The TheatreguideLondon Review
Royal Court Theatre Summer 2014; Duke of York's Theatre Spring 2015
In her new play, premiered in Los Angeles last year, Jennifer Haley posits a dystopian near future in which online role-playing games have advanced to near-Matrix immersion and there are realms to fulfil any fantasy, even the most depraved or criminal.
The operator and a client of a site for paedophiles are being interrogated by a detective, and argue that by acting out their impulses in a fantasy setting they are freed from any impulse to do it in the real world. Even as she partially accepts that argument, the cop insists that the role playing is damaging to the mind and soul, and must be shut down.
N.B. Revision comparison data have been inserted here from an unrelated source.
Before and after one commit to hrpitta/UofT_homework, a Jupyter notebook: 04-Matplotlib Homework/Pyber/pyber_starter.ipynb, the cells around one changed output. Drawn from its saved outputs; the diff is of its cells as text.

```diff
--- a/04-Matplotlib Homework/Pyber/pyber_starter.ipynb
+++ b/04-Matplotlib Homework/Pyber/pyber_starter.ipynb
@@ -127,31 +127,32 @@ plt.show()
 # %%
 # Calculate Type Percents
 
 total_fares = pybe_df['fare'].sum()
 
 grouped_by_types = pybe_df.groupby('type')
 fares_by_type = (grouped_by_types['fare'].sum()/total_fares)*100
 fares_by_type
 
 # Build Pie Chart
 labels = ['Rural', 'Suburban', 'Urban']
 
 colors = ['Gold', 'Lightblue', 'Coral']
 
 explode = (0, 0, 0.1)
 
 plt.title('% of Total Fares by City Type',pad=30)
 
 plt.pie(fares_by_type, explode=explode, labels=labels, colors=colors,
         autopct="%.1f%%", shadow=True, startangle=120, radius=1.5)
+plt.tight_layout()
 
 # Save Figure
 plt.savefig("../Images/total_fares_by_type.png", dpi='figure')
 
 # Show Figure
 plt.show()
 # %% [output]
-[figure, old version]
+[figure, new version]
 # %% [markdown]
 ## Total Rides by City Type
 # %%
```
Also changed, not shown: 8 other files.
And as the scene shifts to the virtual world the avatars, both perpetrator and victim, do become uneasy in their roles as they discover that there is no such thing, even in fantasy, as action without consequence.
There are a couple of surprises, as it is revealed who in the real world corresponds with which role in the fantasy, and though you are likely to guess them long in advance, that won't spoil anything. Indeed, it enriches the performances of the actors as we realise that each is playing aspects of the corresponding character as well as their own.
This co-production between the Royal Court and the tech-savvy Headlong is ultimately more thought-provoking than emotionally involving, but it does hold you through the 90-minute play and is likely to leave you with questions about things you came in thinking were unquestionable – not about the immorality of paedophilia, which is not challenged, but about the value and healthiness of fantasies of any sort.
An impressive set by Es Devlin and even more impressive computer graphics by Luke Halls carry us seamlessly and convincingly between the two worlds of the play.
Sensitively directed by Jeremy Herrin, the evening is carried by strong performances by David Beames, Amanda Hale, Ivanno Jeremiah and Stanley Townsend, and a truly remarkable one by young Zoe Brough.